Posted 11.23.10 | Rob McCandlish, RDN

A friend told me she went to an office Halloween party as a peanut allergy. I wondered: What would you wear that says, “I am an allergy?” I still don’t know the answer to that question! Thinking about that made me wonder: Since babies don’t come with labels and can’t tell us what they experience, how do they tell us “I have an allergy?

More and more, children are diagnosed with food allergies, with cow’s milk allergy being the most common. In fact, more than 100,000 babies each year suffer from milk allergy. There are multiple clues pediatricians look for that help diagnose a cow’s milk allergy that you can look for too. Below is a list of eight questions to help parents of infants identify a potential milk allergy, designed by Dr. John Moissidis, a Board certified pediatric allergist at The Asthma Allergy Clinic in Shreveport, La.

Milk Allergy Symptoms

1. Diarrhea Diarrhea is common in babies, but if it is persistent (an average of two to four times a day for more than five to seven days) and/or if there is blood or mucous in the stool, it could signal a more serious milk allergy.

2. Vomiting Babies often spit up bits of food, but vomiting beyond the typical mealtime regurgitation should be examined by a doctor. Reflux symptoms, such as spit-up and difficulty swallowing, can also be milk allergy symptoms.

3. Skin Rash There are many causes for infant skin rashes like eczema. Milk allergy is one possible cause, especially if the rash occurs along with some of these other symptoms.

4. Extreme Fussiness Every baby cries, but crying continuously and inconsolably for long periods of time is abnormal. When there is no apparent reason, this is usually called colic. Sometimes this extreme fussiness is actually caused by the gastrointestinal pain resulting from an allergy to the proteins found in milk.

5. Low or No Weight Gain Most infants double their weight by six months and triple it by 12 months. But when babies are not getting the nutrition they need because of excessive diarrhea and vomiting, they are unable to grow like they should.
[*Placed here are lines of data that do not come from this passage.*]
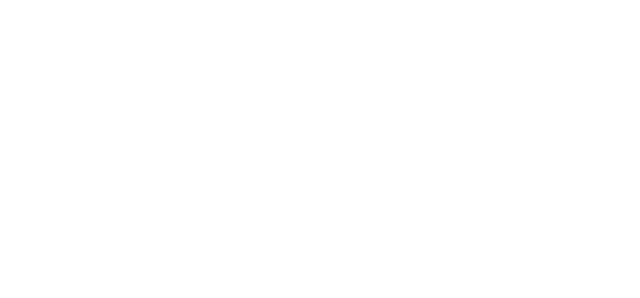
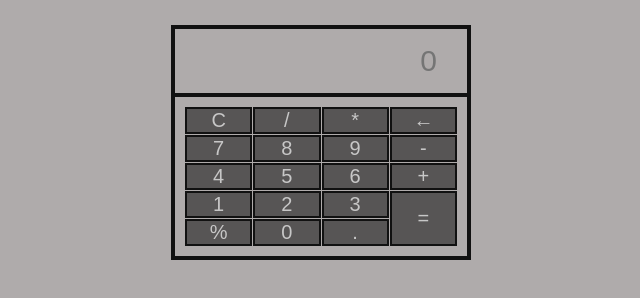
Before and after one commit to miroslavrut/calculator, a plain HTML site: page index.html in a window 1280 px wide. Shown: the whole page, without its empty margins (319-959 px from the left). Drawn offline with Linux system fonts and the light colour scheme.

Commit message:
Add basic HTML/CSS calculator

```diff
--- a/index.html
+++ b/index.html
@@ -5,8 +5,33 @@
     <meta name="viewport" content="width=device-width, initial-scale=1.0">
     <meta http-equiv="X-UA-Compatible" content="ie=edge">
     <title>Calculator</title>
+    <link rel="stylesheet" href="style.css">
 </head>
 <body>
-
+    <div id="calculator">
+        <input type="number" placeholder="0">
+        <div id="buttons">
+            <button>C</button>
+            <button>/</button>
+            <button>*</button>
+            <button>&#8592</button>
+            <button>7</button>
+            <button>8</button>
+            <button>9</button>
+            <button>-</button>
+            <button>4</button>
+            <button>5</button>
+            <button>6</button>
+            <button>+</button>
+            <button>1</button>
+            <button>2</button>
+            <button>3</button>
+            <button id="equal">=</button>
+            <button>%</button>
+            <button>0</button>
+            <button>.</button>
+        </div>
+    </div>
+    <script src="script.js"></script>
 </body>
 </html>
--- /dev/null
+++ b/script.js
@@ -0,0 +1,4 @@
+const add = (a, b) =>  a + b;
+const sub = (a, b) => a - b;
+const mul = (a, b) => a * b;
+const div = (a, b) => a / b;
--- /dev/null
+++ b/style.css
@@ -0,0 +1,51 @@
+*{
+    margin: 0;
+    padding: 0;
+    box-sizing: border-box;
+}
+
+html {
+    height: 100%;
+}
+
+body {
+    background: rgb(175, 171, 171);
+    padding: 25px;
+}
+
+button {
+    font-size: 20px;
+    background: rgba(0,0,0,0.5);
+    border: 2px solid #111;
+    color: rgba(255, 255, 255, 0.671);
+    cursor: pointer;
+    outline: none;
+}
+
+#calculator {
+    max-width: 300px;
+    margin: 0 auto;
+    border: 4px solid #111;
+}
+
+#calculator input {
+    width: 100%;
+    font-size: 30px;
+    border: none;
+    background: none;
+    box-shadow: none;
+    text-align: right;
+    padding: 15px;
+    border-bottom: 4px solid #111;
+}
+
+#buttons {
+    padding: 10px;
+    display: grid;
+    grid-template: repeat(3,1fr) / repeat(4,1fr);
+    grid-gap: 1px;
+}
+
+#equal {
+    grid-row: span 2;
+}
```
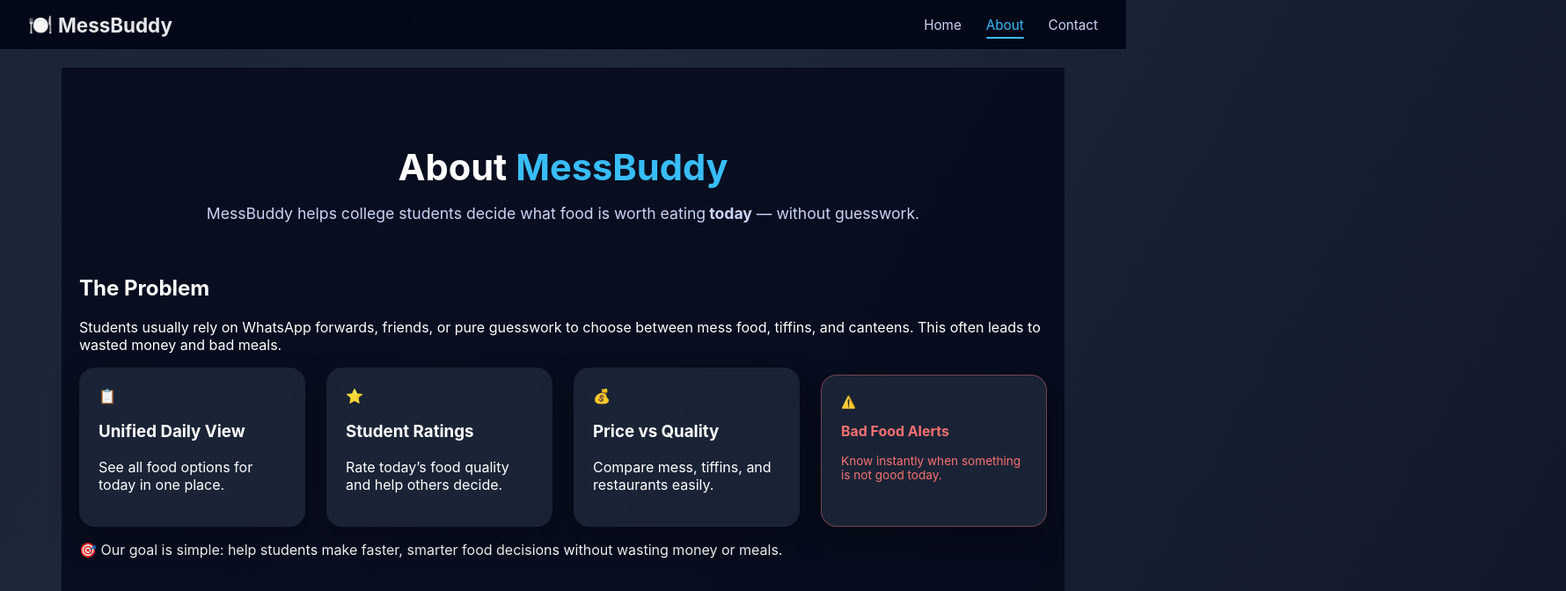
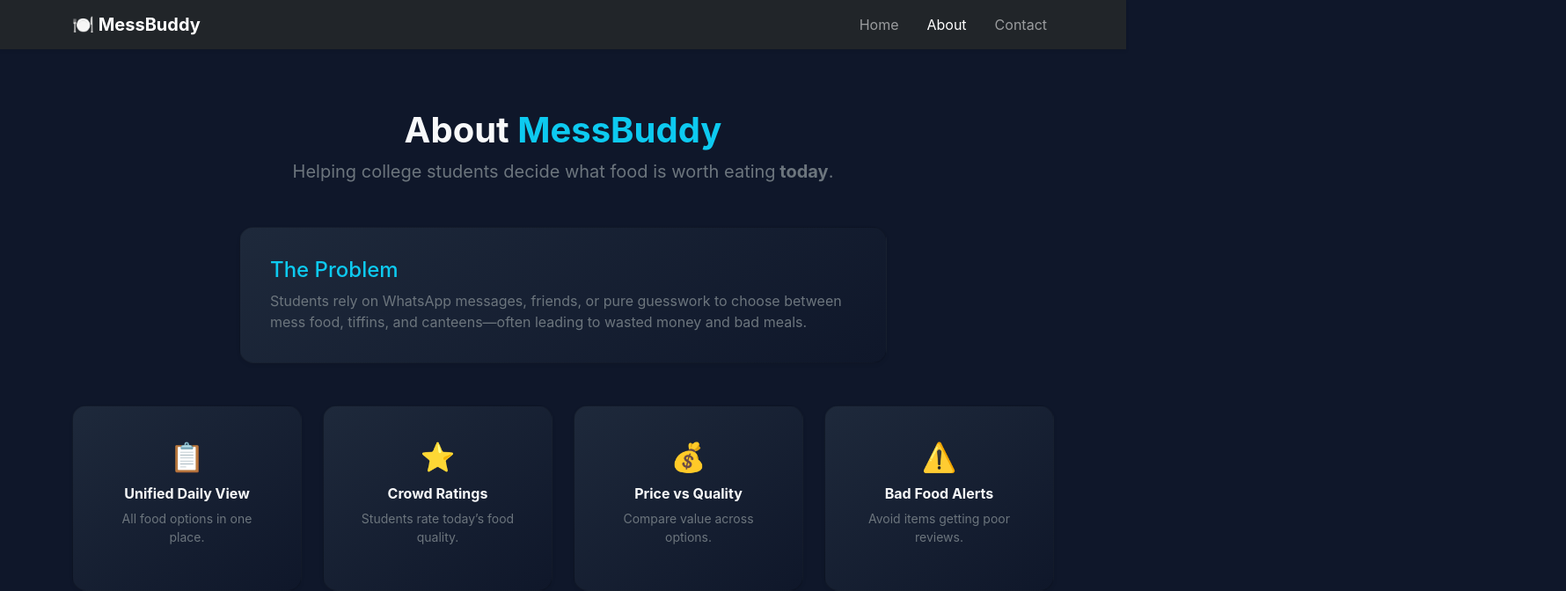
Before and after one commit to 69979prasanna/messbuddy, a React (Create React App) app: page /about in a window 1280 px wide. Shown: the top 672 px of the page at 88% size, 1780 px wide, since content can reach past the window. Built offline with nearby package versions, Linux system fonts and the light colour scheme.

Commit message:
updated using bootstrap css

```diff
--- a/package.json
+++ b/package.json
@@ -7,6 +7,7 @@
     "@testing-library/jest-dom": "^6.9.1",
     "@testing-library/react": "^16.3.1",
     "@testing-library/user-event": "^13.5.0",
+    "bootstrap": "^5.3.8",
     "react": "^19.2.3",
     "react-dom": "^19.2.3",
     "react-router-dom": "^7.12.0",
--- a/public/index.html
+++ b/public/index.html
@@ -23,7 +23,7 @@
       Unlike "/favicon.ico" or "favicon.ico", "%PUBLIC_URL%/favicon.ico" will
       work correctly both with client-side routing and a non-root public URL.
       Learn how to configure a non-root public URL by running `npm run build`.
-    -->
+    --><link href="https://cdn.jsdelivr.net/npm/bootstrap@5.3.7/dist/css/bootstrap.min.css" rel="stylesheet" integrity="sha384-LN+7fdVzj6u52u30Kp6M/trliBMCMKTyK833zpbD+pXdCLuTusPj697FH4R/5mcr" crossorigin="anonymous">
     <title>React App</title>
   </head>
   <body>
@@ -40,5 +40,5 @@
       To create a production bundle, use `npm run build` or `yarn build`.
     -->
   </body>
-
+<script src="https://cdn.jsdelivr.net/npm/bootstrap@5.3.7/dist/js/bootstrap.bundle.min.js"integrity="sha384-ndDqU0Gzau9qJ1lfW4pNLlhNTkCfHzAVBReH9diLvGRem5+R9g2FzA8ZGN954O5Q" crossorigin="anonymous"></script>
 </html>
--- a/src/components/About.js
+++ b/src/components/About.js
@@ -1,59 +1,59 @@
-// src/components/About.jsx
 
 export default function About() {
   return (
-    <div className="about-container">
+    <div className="container py-5 text-light">
       {/* Hero */}
-      <div className="about-hero">
-        <h1>About <span>MessBuddy</span></h1>
-        <p>
-          MessBuddy helps college students decide what food is worth eating
-          <strong> today</strong> — without guesswork.
+      <div className="text-center mb-5">
+        <h1 className="fw-bold">
+          About <span className="text-info">MessBuddy</span>
+        </h1>
+        <p className="text-secondary fs-5 mt-2">
+          Helping college students decide what food is worth eating
+          <strong> today</strong>.
         </p>
       </div>
 
       {/* Problem */}
-      <div className="about-section">
-        <h2>The Problem</h2>
-        <p>
-          Students usually rely on WhatsApp forwards, friends, or pure guesswork
-          to choose between mess food, tiffins, and canteens.
-          This often leads to wasted money and bad meals.
-        </p>
+      <div className="row justify-content-center mb-5">
+        <div className="col-md-8">
+          <div className="card bg-dark text-light shadow-sm">
+            <div className="card-body">
+              <h4 className="text-info">The Problem</h4>
+              <p className="text-secondary mb-0">
+                Students rely on WhatsApp messages, friends, or pure
+                guesswork to choose between mess food, tiffins, and
+                canteens—often leading to wasted money and bad meals.
+              </p>
+            </div>
+          </div>
+        </div>
       </div>
 
       {/* Features */}
-      <div className="features-grid">
-        <div className="feature-card">
-          <span>📋</span>
-          <h3>Unified Daily View</h3>
-          <p>See all food options for today in one place.</p>
-        </div>
-
-        <div className="feature-card">
-          <span>⭐</span>
-          <h3>Student Ratings</h3>
-          <p>Rate today’s food quality and help others decide.</p>
-        </div>
-
-        <div className="feature-card">
-          <span>💰</span>
-          <h3>Price vs Quality</h3>
-          <p>Compare mess, tiffins, and restaurants easily.</p>
-        </div>
-
-        <div className="feature-card warning">
-          <span>⚠️</span>
-          <h3>Bad Food Alerts</h3>
-          <p>Know instantly when something is not good today.</p>
-        </div>
+      <div className="row g-4 mb-5">
+        {[
+          { icon: "📋", title: "Unified Daily View", desc: "All food options in one place." },
+          { icon: "⭐", title: "Crowd Ratings", desc: "Students rate today’s food quality." },
+          { icon: "💰", title: "Price vs Quality", desc: "Compare value across options." },
+          { icon: "⚠️", title: "Bad Food Alerts", desc: "Avoid items getting poor reviews." }
+        ].map((f, i) => (
+          <div className="col-md-3 col-sm-6" key={i}>
+            <div className="card bg-dark text-light h-100 shadow-sm">
+              <div className="card-body text-center">
+                <div className="fs-2 mb-2">{f.icon}</div>
+                <h6 className="fw-bold">{f.title}</h6>
+                <p className="text-secondary small">{f.desc}</p>
+              </div>
+            </div>
+          </div>
+        ))}
       </div>
 
-      {/* Goal */}
-      <div className="about-footer">
-        <p>
-          🎯 Our goal is simple: help students make faster, smarter food decisions
-          without wasting money or meals.
+      {/* Footer */}
+      <div className="text-center">
+        <p className="fs-5">
+          🎯 Our goal is simple: help students make faster, smarter food
+          decisions without wasting money or meals.
         </p>
       </div>
     </div>
--- a/src/components/BestToday.js
+++ b/src/components/BestToday.js
@@ -43,19 +43,17 @@ export default function BestToday() {
 
 
   return (
-    <div>
-      <h2>🍽️ Best Food Options Today</h2>
-
-      <div className="grid">
+    <div className="row g-3">
   {foods.map(food => (
+    <div className="col-md-4 col-sm-6" key={food.id}>
       <FoodCard
-            key={food.id}
         food={food}
         onVote={handleVote}
         userVote={userVotes[food.id]}
       />
+    </div>
   ))}
 </div>
-    </div>
+
   );
 }
--- a/src/components/FoodCard.js
+++ b/src/components/FoodCard.js
@@ -1,41 +1,64 @@
+
+import { useNavigate } from "react-router-dom";
+
 export default function FoodCard({ food, onVote, userVote }) {
-  const isBadToday = food.downvotes >= 3;
+  const navigate = useNavigate();
+
+  const openPlace = () => {
+    navigate(`/place/${encodeURIComponent(food.source)}`);
+  };
 
   return (
-    <div className="card">
-      <h3>{food.source}</h3>
-      <p><strong>{food.dish}</strong></p>
-      <p className="price">💰 ₹{food.price}</p>
-      <p className="rating">⭐ {food.rating}</p>
+    <div
+      className="card bg-dark text-light shadow-sm h-100"
+      style={{ cursor: "pointer" }}
+      onClick={openPlace}
+    >
+      <div className="card-body">
+        <h5 className="card-title">{food.source}</h5>
+        <h6 className="card-subtitle mb-2 fw-semibold text-light mb-1">
+          {food.dish}
+        </h6>
 
-      <div className="vote-row">
+        <p className="mb-1">💰 ₹{food.price}</p>
+        <p className="mb-2">⭐ {food.rating}</p>
+
+        {/* Voting */}
+        <div
+          className="d-flex gap-2"
+          onClick={(e) => e.stopPropagation()}
+        >
           <button
+            className={`btn btn-sm ${
+              userVote === "up"
+                ? "btn-outline-success"
+                : "btn-outline-secondary"
+            }`}
             disabled={userVote !== undefined}
-  className={userVote === "up" ? "active" : ""}
             onClick={() => onVote(food.id, "up")}
           >
             👍 {food.upvotes}
           </button>
 
           <button
+            className={`btn btn-sm ${
+              userVote === "down"
+                ? "btn-outline-danger"
+                : "btn-outline-secondary"
+            }`}
             disabled={userVote !== undefined}
-  className={userVote === "down" ? "active" : ""}
             onClick={() => onVote(food.id, "down")}
           >
             👎 {food.downvotes}
           </button>
-
         </div>
 
-      {userVote && (
-        <p className="voted-text">✔ You voted</p>
-      )}
-
-      {isBadToday && (
-        <div className="warning">
-          ⚠️ People are saying this is bad today
+        {food.downvotes >= 3 && (
+          <div className="alert alert-danger mt-2 py-1">
+            ⚠️ Not recommended today
           </div>
         )}
       </div>
+    </div>
   );
 }
--- a/src/components/Navbar.js
+++ b/src/components/Navbar.js
@@ -1,29 +1,43 @@
+
 import { NavLink } from "react-router-dom";
 
 export default function Navbar() {
   return (
-    <nav className="navbar">
-      <div className="logo">
-        🍽️ <span>MessBuddy</span>
-      </div>
+    <nav className="navbar navbar-expand-lg navbar-dark bg-dark sticky-top shadow-sm">
+      <div className="container">
+        <NavLink className="navbar-brand fw-bold" to="/">
+          🍽️ MessBuddy
+        </NavLink>
 
-      <ul className="nav-links">
-        <li>
-          <NavLink to="/" end>
+        <button
+          className="navbar-toggler"
+          type="button"
+          data-bs-toggle="collapse"
+          data-bs-target="#navbarNav"
+        >
+          <span className="navbar-toggler-icon"></span>
+        </button>
+
+        <div className="collapse navbar-collapse" id="navbarNav">
+          <ul className="navbar-nav ms-auto gap-3">
+            <li className="nav-item">
+              <NavLink className="nav-link" to="/">
                 Home
               </NavLink>
             </li>
-        <li>
-          <NavLink to="/about">
+            <li className="nav-item">
+              <NavLink className="nav-link" to="/about">
                 About
               </NavLink>
             </li>
-        <li>
-          <NavLink to="/contact">
+            <li className="nav-item">
+              <NavLink className="nav-link" to="/contact">
                 Contact
               </NavLink>
             </li>
           </ul>
+        </div>
+      </div>
     </nav>
   );
 }
--- a/src/index.css
+++ b/src/index.css
@@ -58,7 +58,7 @@ code {
   );
   opacity: 0;
   transition: opacity 0.3s ease;
-  pointer-events: none; /* 🔥 IMPORTANT */
+  pointer-events: none;
 }
 
 .card:hover::before {
@@ -124,18 +124,7 @@ code {
   margin-top: 6px;
 }
 
-.navbar {
-  position: sticky;
-  top: 0;
-  z-index: 100;
-  display: flex;
-  justify-content: space-between;
-  align-items: center;
-  background: rgba(2, 6, 23, 0.9);
-  backdrop-filter: blur(8px);
-  padding: 14px 32px;
-  border-bottom: 1px solid #1e293b;
-}
+
 
 .logo {
   font-size: 1.4rem;
@@ -148,55 +137,6 @@ code {
 
 .logo span {
   color: #e5e7eb;
-}
-
-.nav-links {
-  list-style: none;
-  display: flex;
-  gap: 28px;
-  margin: 0;
-  padding: 0;
-}
-
-.nav-links a {
-  text-decoration: none;
-  color: #cbd5f5;
-  position: relative;
-  font-size: 0.95rem;
-}
-
-.nav-links a:hover {
-  color: #38bdf8;
-}
-
-.nav-links a.active {
-  color: #38bdf8;
-}
-
-.nav-links a.active::after {
-  content: "";
-  position: absolute;
-  bottom: -6px;
-  left: 0;
-  width: 100%;
-  height: 2px;
-  background: #38bdf8;
-  border-radius: 4px;
-}
-
-.diet-filter {
-  margin: 15px 0;
-  display: flex;
-  align-items: center;
-  gap: 10px;
-}
-
-.diet-filter select {
-  padding: 6px 10px;
-  border-radius: 6px;
-  border: none;
-  background: #1e293b;
-  color: white;
 }
 
 .about-container {
```
Also changed, not shown: 1 other file (tests, documents, lock files or other folders). Lines whose indentation alone changed are shown as unchanged.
6. Gassiness All babies have gas, but when it occurs along with several of these other symptoms, it can also signal an allergy to milk proteins.

7. Respiratory Problems Colds are common for infants, but wheezing, struggling to breathe and developing excess mucus in the nose and throat is not. For some kids, these respiratory problems can be the baby’s reaction to the protein found in milk.

8. Failure to Thrive Babies with milk allergy often suffer from a lack of proper nutrition characterized by dehydration, loss of appetite and lack of energy. This overall failure to thrive is often the result of the effect the other symptoms have on the infant’s body.

My baby has one or more of these symptoms – what now?

Babies with an allergy to cow’s milk protein cannot process the complex proteins found in milk-based baby formula, and many babies also react to soy-based infant formulas. Because of this, infant milk allergy is treated by either eliminating the milk proteins from the nursing mother’s diet or by replacing the regular formula with an amino acid-based formula.

An amino acid-based formula is safe for babies with milk and soy allergies because it is made using amino acids, the building blocks of protein. Amino acids are small enough that they won’t cause an allergic reaction in the way that complete protein chains or partly broken down proteins found in other formulas will.

The next step should be to schedule an appointment with your child’s pediatrician in order to receive a more thorough evaluation and diagnosis. Bring this information with you and ask your doctor if your baby might benefit from an amino acid-based formula.

What symptoms did your baby have that led you to suspect a milk allergy?

- Rob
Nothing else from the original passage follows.